With West Virginia officially heading west to the Big 12, the press release from the Big 12 Conference and West Virginia have stated that the Mountaineers will begin Big 12 play in the 2012-2013 season. But as we've been hearing for the past several weeks, Big East commissioner John
Moronatto Marinatto has said multiple times that Pitt and Syracuse (and presumably West Virginia) will be held to the league's mandatory 27-month waiting period.
BlueGoldNews.com, the West Virginia Scout site, has tweeted that Pitt can leave the conference this season should they pay the Big East $21 million. We can assume that Syracuse and WVU were also offered similar deals, assuming the rumor is true. And you know that if one school gets out, they're all getting out or the remaining schools will lawyer up within hours and end up getting out early anyways. WVU president James Clements wasn't shy about announcing his intentions during WVU's introductory press conference.
"Our intent is clearly July 1 we will be a member of the Big 12," Clements said. "Our team and their team are in discussions about how to make that happen."
So what are the chances that the Panthers, Mountaineers, and Orange all begin play in their new conferences for next season?
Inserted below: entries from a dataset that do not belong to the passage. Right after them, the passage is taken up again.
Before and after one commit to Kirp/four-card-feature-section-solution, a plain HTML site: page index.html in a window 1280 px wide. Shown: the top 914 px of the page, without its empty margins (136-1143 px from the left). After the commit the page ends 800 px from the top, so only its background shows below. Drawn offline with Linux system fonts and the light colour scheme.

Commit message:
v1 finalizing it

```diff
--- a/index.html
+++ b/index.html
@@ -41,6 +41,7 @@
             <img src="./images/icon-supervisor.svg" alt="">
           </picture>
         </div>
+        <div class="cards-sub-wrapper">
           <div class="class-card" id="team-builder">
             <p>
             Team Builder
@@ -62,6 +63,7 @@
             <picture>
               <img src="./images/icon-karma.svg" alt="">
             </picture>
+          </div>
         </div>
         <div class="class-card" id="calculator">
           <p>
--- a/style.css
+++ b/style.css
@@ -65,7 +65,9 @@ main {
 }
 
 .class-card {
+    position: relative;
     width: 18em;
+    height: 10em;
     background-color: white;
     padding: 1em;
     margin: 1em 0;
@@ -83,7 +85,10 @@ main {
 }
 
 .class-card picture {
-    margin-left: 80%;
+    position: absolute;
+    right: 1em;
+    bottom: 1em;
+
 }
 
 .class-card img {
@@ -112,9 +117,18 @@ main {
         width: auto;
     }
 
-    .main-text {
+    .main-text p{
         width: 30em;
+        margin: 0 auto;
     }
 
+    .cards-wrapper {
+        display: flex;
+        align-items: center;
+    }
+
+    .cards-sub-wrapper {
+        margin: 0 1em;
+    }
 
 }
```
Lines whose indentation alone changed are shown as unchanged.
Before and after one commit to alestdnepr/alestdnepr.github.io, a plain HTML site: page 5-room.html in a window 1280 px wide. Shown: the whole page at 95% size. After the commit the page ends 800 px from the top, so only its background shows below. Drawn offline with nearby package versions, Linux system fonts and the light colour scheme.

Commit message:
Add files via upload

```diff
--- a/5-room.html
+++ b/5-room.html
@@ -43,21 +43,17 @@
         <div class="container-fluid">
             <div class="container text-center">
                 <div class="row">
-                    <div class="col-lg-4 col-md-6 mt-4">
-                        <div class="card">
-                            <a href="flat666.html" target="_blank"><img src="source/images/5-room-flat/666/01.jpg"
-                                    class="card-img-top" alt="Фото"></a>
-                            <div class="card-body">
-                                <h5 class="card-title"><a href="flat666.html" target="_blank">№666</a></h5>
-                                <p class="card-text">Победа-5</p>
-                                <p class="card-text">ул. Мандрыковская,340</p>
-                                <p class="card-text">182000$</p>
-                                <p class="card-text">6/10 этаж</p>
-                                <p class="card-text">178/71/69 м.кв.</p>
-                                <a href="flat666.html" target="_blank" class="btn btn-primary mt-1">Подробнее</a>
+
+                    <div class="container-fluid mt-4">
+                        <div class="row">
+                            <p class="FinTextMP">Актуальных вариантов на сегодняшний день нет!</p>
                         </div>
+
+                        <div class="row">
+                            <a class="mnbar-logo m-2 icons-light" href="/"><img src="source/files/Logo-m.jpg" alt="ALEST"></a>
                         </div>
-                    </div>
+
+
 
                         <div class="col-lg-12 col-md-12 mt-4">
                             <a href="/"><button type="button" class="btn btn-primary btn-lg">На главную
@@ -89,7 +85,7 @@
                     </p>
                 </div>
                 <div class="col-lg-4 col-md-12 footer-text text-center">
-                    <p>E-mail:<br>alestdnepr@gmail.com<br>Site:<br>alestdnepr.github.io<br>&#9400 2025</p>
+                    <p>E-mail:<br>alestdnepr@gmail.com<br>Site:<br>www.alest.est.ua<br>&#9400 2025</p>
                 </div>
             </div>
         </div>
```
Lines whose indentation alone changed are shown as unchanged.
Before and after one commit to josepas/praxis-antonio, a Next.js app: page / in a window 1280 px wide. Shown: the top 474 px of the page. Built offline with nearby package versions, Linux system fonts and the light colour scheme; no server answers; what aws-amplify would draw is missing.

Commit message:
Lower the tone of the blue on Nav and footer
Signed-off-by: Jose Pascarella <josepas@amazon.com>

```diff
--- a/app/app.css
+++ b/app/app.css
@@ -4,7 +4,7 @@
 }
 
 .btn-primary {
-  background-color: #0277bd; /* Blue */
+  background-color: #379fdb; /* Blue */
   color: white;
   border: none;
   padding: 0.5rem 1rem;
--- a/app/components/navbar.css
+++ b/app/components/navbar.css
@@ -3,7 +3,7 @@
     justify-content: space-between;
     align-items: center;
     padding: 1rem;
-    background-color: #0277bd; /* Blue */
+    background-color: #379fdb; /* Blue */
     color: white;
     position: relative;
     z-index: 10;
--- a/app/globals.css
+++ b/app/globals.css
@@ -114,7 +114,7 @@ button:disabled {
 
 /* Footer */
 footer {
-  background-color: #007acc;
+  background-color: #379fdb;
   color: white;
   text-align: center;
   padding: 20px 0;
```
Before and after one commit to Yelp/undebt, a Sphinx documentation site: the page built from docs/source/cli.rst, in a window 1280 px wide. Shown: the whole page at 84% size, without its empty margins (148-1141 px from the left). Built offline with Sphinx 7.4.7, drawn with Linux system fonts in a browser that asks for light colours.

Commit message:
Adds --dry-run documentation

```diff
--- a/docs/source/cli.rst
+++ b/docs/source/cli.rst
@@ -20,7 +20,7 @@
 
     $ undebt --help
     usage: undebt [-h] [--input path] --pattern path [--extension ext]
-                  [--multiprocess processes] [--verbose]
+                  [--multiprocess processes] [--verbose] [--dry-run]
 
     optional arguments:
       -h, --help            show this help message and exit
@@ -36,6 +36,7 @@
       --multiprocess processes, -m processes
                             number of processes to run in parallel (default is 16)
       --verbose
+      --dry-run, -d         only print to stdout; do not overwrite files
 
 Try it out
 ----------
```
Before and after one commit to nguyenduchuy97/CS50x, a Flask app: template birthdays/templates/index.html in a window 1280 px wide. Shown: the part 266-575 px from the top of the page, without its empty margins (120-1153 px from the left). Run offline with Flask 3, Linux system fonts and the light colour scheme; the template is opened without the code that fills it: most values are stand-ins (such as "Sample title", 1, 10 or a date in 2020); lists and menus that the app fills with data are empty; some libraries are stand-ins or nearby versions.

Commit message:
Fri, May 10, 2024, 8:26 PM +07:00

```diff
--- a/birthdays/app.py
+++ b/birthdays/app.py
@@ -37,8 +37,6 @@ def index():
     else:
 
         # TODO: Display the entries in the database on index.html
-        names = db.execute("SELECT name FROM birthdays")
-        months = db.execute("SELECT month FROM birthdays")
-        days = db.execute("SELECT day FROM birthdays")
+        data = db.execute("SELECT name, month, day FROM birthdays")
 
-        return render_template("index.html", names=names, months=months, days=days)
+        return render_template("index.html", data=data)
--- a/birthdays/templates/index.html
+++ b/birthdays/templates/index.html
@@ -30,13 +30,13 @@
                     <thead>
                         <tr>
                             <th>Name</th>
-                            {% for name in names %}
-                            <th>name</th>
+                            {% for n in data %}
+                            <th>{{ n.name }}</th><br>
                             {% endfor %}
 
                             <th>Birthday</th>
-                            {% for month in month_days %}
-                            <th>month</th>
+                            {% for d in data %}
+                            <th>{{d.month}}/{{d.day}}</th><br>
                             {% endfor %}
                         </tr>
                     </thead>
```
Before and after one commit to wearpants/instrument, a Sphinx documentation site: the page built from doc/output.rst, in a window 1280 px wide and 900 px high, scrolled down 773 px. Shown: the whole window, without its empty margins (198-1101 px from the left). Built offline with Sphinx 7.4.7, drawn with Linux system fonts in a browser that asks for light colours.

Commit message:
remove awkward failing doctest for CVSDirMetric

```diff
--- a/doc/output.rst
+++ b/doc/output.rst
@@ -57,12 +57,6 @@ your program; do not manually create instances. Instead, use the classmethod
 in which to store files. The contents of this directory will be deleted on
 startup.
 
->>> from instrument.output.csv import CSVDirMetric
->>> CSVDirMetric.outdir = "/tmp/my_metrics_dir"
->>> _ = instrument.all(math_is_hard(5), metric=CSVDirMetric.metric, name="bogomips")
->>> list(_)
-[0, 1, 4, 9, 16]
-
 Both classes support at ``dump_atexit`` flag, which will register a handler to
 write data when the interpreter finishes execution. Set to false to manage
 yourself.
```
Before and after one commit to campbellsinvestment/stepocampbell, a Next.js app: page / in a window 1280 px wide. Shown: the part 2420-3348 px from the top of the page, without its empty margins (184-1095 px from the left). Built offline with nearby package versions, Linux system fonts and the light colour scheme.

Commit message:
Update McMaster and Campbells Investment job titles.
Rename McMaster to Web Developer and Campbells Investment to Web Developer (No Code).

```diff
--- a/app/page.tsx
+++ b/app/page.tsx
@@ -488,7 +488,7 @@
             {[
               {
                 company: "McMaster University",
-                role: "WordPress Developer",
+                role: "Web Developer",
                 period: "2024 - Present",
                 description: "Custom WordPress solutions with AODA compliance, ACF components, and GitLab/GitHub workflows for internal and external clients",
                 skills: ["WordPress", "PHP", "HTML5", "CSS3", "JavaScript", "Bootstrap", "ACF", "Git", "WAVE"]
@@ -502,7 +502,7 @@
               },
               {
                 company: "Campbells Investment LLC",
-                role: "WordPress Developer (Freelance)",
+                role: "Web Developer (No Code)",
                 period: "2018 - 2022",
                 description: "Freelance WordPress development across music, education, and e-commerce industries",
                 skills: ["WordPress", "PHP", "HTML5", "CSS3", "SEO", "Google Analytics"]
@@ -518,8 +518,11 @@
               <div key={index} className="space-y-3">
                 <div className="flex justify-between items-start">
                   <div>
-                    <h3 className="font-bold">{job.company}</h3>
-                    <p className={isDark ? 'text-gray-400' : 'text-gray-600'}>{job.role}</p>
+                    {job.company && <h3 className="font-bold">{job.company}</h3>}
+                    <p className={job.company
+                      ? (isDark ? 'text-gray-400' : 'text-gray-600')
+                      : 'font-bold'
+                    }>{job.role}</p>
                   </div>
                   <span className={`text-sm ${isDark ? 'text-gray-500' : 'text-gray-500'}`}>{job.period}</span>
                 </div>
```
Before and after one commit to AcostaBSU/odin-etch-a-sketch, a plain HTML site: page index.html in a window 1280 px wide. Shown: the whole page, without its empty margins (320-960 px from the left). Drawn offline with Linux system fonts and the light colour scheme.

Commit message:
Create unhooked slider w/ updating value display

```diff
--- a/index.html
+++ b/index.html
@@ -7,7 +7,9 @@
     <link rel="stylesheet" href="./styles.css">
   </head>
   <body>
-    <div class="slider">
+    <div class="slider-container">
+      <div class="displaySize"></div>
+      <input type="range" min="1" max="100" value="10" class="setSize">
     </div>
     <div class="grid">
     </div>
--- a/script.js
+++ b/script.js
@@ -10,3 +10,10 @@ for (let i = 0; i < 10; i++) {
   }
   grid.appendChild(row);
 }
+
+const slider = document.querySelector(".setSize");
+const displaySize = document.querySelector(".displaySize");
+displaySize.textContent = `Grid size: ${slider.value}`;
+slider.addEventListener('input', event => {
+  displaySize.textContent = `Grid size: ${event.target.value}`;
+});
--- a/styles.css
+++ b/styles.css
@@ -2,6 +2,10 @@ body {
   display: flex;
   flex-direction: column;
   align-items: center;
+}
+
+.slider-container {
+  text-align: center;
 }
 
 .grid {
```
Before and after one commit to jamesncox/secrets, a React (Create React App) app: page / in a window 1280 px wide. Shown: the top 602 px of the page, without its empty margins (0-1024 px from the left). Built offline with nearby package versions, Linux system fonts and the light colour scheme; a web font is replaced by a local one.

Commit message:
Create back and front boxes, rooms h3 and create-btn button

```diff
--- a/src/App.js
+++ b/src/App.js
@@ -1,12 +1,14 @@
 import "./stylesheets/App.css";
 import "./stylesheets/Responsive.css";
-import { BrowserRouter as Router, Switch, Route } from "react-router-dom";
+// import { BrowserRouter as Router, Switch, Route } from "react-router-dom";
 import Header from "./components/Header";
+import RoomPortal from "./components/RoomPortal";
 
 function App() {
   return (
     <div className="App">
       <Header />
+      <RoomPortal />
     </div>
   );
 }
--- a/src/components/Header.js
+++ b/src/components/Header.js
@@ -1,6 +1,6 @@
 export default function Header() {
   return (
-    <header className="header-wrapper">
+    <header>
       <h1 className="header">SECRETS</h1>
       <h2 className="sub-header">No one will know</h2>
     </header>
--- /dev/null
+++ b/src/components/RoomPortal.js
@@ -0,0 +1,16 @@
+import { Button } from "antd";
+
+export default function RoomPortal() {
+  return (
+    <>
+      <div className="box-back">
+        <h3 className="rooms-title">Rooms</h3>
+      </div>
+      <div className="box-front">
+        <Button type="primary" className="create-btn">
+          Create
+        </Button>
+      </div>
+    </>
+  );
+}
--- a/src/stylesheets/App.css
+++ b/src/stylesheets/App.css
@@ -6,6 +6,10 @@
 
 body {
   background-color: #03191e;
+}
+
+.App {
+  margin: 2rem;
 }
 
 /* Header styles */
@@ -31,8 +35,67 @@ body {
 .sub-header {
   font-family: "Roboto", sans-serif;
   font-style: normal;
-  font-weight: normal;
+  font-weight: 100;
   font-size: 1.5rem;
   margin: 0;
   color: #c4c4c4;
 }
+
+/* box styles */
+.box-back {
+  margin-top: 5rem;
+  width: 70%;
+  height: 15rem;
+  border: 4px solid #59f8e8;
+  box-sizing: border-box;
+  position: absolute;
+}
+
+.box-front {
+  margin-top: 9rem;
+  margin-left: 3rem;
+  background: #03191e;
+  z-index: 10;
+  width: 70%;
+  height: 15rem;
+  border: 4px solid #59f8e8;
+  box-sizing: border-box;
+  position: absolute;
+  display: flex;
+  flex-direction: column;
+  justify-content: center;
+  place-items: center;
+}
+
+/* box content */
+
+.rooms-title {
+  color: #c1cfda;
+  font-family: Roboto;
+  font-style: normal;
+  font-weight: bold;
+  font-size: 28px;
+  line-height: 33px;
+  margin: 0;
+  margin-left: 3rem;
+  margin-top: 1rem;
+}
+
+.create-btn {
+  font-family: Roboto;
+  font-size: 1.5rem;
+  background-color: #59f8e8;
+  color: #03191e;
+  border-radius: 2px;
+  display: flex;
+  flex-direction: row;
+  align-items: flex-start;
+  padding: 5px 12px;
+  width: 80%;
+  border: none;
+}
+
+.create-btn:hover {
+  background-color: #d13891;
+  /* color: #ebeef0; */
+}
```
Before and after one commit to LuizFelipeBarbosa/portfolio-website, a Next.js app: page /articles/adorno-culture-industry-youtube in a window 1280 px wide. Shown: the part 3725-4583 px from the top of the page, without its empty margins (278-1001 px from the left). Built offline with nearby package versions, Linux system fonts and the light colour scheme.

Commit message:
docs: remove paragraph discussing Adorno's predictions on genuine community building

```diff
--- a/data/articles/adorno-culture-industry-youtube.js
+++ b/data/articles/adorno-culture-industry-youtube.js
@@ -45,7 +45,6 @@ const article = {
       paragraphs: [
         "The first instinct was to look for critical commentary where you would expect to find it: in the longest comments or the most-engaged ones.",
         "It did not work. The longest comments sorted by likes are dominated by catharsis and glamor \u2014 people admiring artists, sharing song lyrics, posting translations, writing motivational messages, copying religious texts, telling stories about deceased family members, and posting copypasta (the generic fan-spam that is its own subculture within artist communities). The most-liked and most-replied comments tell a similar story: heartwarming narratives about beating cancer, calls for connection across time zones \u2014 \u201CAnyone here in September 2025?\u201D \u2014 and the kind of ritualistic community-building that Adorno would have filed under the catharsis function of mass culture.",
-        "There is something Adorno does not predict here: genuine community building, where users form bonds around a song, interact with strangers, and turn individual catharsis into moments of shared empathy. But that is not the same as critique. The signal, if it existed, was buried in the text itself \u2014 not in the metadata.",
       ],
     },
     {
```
Well, with more and more Big East members looking to jump ship (it's a possibility that Notre Dame may be taking their non-football sports out of the Big East and into the Big 12. And don't put to rest the thought of Louisville or Cincy or USF possibly finding their way to the Big 12 or Rutgers/UConn to the ACC), it's looking more and more likely ... especially if the Big East loses another program. Slick Rick Pitino could be right:
"If Louisville had left the Big East was over. Nobody was going to come in. I told him to be fired up and go get those teams."
If Louisville were to leave the Big East as well, the conference is done. Heck, I didn't even think it could survive after Pitt and Cuse announced they were taking their talents to the ACC. Now after the Big East will lose their 3 most historically significant programs, the Big East will obviously never be the same.
Now, $21 million does seem a little high. Pitt likely could afford it, especially with the increased amount they would receive upon starting conference play in the ACC (around $15 million a year). And although that's the initial amount, realignment over the past year has shown us that the leaving members can haggle their way down to more manageable fees, so I wouldn't say money is a major factor in staying another year or not. I strongly feel that if Steve Pederson or Mark Nordenberg were given the chance to jump to the ACC next season, they would do so.
Perhaps the Providence gang has decided enough is enough. As Andrea Adelson, ESPN.com's Big East writer, says, the Big East has become a conference of convenience. But now that the current members include UConn, Rutgers, Cincinnati, South Florida, and Louisville, the Big East can't expect the football conference to last. Do they think Boise State and Air Force are really going to be happy doing cross country trips to Tampa, Storrs, or Piscataway every other season? And how sure are they that any of the current members won't decide to be the next defection? As sad as it is, it may be time for the Big East to move on.